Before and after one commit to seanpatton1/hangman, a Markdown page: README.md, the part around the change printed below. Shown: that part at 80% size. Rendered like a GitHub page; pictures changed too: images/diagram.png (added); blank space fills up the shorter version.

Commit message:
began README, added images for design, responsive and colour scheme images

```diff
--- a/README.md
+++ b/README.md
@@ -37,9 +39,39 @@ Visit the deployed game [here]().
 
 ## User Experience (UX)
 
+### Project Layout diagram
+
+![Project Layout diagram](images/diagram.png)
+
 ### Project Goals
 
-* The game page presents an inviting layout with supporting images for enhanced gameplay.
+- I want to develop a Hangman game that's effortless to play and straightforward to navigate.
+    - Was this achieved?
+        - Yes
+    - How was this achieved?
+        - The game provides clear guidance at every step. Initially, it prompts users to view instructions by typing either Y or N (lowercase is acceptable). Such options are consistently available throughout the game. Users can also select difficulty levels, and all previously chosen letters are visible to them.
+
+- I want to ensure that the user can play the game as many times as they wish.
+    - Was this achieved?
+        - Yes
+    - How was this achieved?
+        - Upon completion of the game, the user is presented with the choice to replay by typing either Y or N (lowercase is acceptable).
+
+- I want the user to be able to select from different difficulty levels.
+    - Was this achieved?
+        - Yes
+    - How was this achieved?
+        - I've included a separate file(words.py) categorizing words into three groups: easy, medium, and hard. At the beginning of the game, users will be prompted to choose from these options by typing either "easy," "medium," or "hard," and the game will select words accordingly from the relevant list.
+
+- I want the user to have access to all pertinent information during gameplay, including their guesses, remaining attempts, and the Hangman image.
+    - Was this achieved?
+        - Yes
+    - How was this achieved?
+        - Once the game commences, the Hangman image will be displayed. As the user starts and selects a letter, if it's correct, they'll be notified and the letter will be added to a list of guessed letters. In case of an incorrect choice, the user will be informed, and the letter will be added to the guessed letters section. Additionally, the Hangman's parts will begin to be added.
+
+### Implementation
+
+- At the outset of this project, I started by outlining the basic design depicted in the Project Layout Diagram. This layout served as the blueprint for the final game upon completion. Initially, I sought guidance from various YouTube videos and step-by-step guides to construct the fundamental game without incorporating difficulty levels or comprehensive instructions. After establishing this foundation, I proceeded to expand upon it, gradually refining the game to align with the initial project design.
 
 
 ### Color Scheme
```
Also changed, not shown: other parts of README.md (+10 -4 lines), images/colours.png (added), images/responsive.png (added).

What is being asked ▸ Write out every line from the data above that includes "responsive".

Solution for this task ▸
began README, added images for design, responsive and colour scheme images
Also changed, not shown: other parts of README.md (+10 -4 lines), images/colours.png (added), images/responsive.png (added).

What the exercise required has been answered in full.